What are biases?
The brain cannot properly assess every new piece of information it encounters, so it’s designed to make quick decisions about people, situations, and objects. While these mental shortcuts are a necessary survival skill, making fast decisions without careful evaluation can be a bad thing and lead to opinions that are unfairly biased.
Types of interview biases
When it comes to doing interviews, you can do your best to be objective, but biases can creep in. That’s why it’s so crucial to be aware of the different types so you can identify and actively avoid them. Here are seven different types of common interview biases:
A stereotype is a simplified opinion about a specific group of people, based on a fixed set of characteristics that we think are typical of that group.
It is a serious problem in interviews, as the interviewer can make a judgement about a candidate that is not based on their skills or ability but on an initial stereotype.
Gender or racial bias is when the interviewer has a belief about a certain gender or race, thinking that the job is not appropriate for someone of that gender or race.
Interviewers should never let gender or racial bias affect their hiring decisions, not only from an ethical standpoint, but they may also face legal consequences for discrimination.
Confirmation bias is where the interviewer may ask questions or make suggestive statements that prompt the interviewee to confirm what they believe they already know about them, based on their CV or application.
It also relates to how people pay more attention to information that supports their existing beliefs, prefer to interact with people who have similar views, and are unwilling to listen to different opinions.
It’s important to be aware of this bias - if people are being hired because they have the same views as their line managers, it can hinder growth and innovation across the business.
Recency bias is when an interviewer tends to remember and favour applicants that were interviewed more recently.
You may have interviewed many candidates in any given day and each one can seem to blend with the next.

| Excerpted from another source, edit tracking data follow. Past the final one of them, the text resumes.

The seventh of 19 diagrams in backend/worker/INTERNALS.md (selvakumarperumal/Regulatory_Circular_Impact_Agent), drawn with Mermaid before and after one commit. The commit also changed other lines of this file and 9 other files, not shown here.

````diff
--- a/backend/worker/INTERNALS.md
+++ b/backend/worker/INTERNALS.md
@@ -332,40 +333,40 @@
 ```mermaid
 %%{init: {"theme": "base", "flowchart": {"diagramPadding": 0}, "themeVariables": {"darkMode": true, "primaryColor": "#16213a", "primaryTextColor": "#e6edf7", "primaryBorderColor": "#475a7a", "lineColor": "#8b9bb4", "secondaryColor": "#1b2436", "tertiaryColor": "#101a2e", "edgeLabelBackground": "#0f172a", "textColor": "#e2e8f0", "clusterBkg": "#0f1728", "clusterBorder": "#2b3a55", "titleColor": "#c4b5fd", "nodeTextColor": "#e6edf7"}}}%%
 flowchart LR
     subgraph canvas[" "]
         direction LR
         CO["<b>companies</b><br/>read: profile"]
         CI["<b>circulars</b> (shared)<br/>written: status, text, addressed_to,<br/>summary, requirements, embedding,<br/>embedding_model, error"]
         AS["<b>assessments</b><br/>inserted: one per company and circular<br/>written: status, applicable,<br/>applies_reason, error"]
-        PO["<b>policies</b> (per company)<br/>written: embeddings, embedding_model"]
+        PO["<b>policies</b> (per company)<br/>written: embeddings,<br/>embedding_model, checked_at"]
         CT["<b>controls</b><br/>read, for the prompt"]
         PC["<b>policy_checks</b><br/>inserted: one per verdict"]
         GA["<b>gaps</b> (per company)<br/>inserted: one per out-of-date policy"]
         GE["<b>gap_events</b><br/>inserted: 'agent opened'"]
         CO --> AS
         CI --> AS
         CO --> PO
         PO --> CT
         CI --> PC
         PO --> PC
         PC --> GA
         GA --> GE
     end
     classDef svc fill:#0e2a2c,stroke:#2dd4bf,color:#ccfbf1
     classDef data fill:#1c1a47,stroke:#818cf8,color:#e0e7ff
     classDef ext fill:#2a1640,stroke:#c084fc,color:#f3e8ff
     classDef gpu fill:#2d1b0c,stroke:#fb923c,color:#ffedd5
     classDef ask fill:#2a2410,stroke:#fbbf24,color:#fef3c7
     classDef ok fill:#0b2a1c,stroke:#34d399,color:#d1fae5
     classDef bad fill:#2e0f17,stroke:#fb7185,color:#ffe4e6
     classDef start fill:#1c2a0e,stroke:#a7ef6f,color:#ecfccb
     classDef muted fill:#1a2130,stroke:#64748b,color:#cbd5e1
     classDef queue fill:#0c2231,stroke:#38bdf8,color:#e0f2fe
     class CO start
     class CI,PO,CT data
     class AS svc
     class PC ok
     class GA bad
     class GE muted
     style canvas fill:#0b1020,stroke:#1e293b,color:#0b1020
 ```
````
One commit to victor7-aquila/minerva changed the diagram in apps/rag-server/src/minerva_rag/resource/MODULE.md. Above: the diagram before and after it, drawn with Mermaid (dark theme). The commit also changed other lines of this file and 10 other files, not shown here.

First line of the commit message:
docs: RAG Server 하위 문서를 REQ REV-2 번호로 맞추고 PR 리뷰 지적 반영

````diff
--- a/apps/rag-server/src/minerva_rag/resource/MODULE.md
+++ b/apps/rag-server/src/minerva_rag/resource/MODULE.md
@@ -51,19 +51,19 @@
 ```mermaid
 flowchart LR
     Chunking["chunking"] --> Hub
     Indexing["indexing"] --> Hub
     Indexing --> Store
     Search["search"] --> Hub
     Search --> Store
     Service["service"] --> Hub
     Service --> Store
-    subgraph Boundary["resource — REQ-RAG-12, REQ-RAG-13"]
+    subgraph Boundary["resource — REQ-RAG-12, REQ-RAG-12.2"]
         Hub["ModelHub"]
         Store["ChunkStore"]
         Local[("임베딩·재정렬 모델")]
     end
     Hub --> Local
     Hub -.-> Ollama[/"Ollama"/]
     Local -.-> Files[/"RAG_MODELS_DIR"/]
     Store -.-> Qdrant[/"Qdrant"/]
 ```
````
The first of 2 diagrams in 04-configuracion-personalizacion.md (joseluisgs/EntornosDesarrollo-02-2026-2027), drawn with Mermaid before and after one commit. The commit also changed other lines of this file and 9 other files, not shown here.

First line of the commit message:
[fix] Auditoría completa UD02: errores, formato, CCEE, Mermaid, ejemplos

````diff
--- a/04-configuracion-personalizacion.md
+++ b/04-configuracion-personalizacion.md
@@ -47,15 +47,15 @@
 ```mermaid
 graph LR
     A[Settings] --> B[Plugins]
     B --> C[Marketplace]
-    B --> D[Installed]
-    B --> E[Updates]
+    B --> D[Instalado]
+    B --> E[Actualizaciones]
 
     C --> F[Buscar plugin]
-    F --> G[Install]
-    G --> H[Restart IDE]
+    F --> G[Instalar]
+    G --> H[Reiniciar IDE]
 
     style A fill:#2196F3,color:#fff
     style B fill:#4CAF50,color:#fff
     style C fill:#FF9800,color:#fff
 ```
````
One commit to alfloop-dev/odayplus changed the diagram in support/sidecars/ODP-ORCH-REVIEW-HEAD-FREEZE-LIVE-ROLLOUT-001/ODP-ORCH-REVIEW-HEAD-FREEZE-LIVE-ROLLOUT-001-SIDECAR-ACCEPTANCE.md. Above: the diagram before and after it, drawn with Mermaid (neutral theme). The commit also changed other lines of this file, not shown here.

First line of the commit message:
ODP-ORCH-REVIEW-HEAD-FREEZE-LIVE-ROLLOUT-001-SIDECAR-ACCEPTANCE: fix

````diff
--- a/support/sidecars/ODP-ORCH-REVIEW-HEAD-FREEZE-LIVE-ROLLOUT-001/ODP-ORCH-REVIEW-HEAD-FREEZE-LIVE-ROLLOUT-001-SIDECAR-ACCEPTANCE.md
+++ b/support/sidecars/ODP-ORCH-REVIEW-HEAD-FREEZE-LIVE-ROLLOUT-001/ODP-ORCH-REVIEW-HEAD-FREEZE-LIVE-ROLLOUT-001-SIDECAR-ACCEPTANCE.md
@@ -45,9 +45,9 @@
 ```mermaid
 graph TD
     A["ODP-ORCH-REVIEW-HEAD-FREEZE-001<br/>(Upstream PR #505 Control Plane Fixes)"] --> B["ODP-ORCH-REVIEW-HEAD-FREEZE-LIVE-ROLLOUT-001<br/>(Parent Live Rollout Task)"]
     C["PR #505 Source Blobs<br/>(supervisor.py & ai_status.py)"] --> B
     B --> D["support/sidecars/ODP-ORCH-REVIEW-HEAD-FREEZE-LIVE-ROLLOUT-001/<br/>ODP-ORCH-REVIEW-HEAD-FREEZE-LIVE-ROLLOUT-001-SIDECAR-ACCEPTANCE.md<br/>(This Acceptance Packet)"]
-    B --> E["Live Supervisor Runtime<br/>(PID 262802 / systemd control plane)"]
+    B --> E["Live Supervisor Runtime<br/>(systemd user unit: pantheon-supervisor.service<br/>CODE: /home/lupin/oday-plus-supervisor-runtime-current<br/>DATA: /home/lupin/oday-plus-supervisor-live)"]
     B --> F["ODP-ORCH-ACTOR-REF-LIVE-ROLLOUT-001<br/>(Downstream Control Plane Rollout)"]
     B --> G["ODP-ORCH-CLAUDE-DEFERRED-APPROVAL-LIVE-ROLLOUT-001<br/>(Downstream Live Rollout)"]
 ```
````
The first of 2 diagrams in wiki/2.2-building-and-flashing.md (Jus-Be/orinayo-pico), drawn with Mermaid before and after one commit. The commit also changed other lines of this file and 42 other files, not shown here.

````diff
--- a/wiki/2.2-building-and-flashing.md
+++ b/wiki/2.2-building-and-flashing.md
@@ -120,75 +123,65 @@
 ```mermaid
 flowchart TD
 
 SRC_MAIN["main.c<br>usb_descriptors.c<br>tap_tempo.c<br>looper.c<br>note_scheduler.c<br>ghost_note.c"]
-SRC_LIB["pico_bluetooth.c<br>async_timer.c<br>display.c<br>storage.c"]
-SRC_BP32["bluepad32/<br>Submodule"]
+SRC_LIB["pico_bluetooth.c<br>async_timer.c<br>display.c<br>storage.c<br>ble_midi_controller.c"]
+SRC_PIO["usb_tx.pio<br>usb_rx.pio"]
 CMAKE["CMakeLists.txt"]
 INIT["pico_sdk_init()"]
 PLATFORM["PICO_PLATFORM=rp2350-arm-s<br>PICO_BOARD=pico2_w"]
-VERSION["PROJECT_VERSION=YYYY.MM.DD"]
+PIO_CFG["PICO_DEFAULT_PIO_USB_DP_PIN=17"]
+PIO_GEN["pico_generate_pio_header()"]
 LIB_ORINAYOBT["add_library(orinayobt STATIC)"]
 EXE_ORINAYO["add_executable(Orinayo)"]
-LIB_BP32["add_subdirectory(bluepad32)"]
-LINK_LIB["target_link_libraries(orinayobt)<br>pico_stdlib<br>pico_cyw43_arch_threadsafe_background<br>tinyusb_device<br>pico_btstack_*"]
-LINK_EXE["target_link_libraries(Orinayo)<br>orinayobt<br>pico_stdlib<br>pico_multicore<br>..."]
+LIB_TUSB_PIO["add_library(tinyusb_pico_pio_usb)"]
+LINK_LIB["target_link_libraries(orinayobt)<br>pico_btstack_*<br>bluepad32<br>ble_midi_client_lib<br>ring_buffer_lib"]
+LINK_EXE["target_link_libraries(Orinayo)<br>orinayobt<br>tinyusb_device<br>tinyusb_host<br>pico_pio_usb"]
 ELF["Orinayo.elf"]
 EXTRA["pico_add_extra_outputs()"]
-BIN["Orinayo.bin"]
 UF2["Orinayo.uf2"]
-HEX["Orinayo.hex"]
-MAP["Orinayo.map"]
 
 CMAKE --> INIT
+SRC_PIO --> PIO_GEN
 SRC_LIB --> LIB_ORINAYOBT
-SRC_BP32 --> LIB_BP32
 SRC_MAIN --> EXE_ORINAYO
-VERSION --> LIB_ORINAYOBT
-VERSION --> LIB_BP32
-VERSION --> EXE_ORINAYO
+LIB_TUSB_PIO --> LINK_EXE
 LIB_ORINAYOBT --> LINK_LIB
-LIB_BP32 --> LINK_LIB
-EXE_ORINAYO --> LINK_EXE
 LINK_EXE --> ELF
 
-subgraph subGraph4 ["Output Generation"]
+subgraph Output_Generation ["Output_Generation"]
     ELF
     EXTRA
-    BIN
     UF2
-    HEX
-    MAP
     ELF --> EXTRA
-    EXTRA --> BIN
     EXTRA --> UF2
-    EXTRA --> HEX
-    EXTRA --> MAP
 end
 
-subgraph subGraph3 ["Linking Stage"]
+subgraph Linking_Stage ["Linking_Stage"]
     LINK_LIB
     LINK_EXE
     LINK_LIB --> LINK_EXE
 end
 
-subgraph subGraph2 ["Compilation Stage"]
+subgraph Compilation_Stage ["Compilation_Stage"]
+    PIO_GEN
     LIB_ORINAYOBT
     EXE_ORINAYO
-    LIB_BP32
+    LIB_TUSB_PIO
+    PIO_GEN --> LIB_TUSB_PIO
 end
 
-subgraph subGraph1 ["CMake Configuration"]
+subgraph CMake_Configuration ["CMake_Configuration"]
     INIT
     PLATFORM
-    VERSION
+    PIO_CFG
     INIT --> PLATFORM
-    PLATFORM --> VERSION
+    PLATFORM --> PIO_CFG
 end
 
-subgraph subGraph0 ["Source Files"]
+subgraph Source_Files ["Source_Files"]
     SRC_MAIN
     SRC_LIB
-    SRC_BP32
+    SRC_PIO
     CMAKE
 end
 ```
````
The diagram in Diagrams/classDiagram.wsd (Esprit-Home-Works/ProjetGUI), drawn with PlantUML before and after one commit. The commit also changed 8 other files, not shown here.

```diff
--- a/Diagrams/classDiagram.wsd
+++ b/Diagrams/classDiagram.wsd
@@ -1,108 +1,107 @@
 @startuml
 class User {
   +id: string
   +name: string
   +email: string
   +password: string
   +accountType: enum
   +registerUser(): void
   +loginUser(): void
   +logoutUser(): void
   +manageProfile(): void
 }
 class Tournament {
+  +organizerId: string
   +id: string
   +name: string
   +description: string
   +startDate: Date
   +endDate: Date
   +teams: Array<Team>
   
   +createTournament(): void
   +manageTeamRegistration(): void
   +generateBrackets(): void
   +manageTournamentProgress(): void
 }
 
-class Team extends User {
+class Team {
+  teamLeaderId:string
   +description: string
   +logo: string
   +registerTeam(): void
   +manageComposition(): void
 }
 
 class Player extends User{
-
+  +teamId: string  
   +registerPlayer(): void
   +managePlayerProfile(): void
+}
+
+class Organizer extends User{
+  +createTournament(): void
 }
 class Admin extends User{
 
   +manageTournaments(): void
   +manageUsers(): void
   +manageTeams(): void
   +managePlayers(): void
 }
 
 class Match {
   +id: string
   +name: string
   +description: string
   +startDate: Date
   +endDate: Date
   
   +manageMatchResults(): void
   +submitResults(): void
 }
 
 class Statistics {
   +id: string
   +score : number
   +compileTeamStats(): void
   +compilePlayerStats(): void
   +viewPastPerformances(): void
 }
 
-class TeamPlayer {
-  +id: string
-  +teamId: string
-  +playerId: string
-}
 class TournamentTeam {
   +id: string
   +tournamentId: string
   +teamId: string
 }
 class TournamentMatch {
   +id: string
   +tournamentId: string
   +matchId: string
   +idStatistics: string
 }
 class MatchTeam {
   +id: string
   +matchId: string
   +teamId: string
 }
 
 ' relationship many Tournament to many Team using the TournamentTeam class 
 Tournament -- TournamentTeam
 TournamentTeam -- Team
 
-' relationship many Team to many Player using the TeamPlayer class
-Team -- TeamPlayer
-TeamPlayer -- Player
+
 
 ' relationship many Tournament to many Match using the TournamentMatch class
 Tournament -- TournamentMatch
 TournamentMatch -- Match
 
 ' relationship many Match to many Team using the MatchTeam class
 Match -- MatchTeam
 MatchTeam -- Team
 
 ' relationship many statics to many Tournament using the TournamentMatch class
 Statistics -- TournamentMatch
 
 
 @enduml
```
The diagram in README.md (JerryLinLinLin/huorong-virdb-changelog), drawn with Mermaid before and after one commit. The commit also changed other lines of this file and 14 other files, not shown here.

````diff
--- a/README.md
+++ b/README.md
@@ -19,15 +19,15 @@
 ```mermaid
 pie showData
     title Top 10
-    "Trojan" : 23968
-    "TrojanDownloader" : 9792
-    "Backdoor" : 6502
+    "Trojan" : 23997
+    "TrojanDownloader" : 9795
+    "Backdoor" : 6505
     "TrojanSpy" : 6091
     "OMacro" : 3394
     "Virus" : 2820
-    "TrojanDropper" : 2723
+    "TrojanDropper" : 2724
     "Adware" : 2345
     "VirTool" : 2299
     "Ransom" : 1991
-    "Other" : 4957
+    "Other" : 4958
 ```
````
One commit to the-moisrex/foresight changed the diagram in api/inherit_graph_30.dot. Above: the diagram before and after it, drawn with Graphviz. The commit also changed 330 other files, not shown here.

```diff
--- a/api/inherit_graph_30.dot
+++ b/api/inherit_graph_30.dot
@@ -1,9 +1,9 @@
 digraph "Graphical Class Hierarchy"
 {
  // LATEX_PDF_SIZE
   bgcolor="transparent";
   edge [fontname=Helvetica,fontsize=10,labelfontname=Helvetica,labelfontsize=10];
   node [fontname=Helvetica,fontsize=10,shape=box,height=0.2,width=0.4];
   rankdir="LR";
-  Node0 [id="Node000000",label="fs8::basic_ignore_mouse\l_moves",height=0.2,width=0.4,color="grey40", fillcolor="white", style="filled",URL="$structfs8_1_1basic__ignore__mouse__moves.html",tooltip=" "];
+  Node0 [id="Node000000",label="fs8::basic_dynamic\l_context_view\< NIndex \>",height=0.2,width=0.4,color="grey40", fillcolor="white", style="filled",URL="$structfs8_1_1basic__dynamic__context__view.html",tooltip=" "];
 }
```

This is when you may fall victim to recency bias and subconsciously favour candidates towards the end of the interview process. The problem is that the best person for the job could be someone you interviewed right at the beginning of the day or halfway through.
Also known as affinity bias, similarity bias is when an interviewer makes hiring decisions based on similar physical attributes or shared interests that are either discussed during the interview, or shown on a candidate’s CV.
For example, an interviewer may ask the potential employee if they had a good weekend, and the interviewee could reply with something like: “I did thank you, I went for a hike with my dog”. If the interviewer is also a fan of hiking and dog owning, then whether intentional or not, the interviewer will view the candidate more positively, even before any skills or work-related information has been obtained.
The halo bias is when one positive characteristic dominates all others. For example, if the person interviewing sees that the applicant went to a prestigious university on their CV or had previously worked for a very well-known brand that they admire, they may focus on that and ignore negative traits.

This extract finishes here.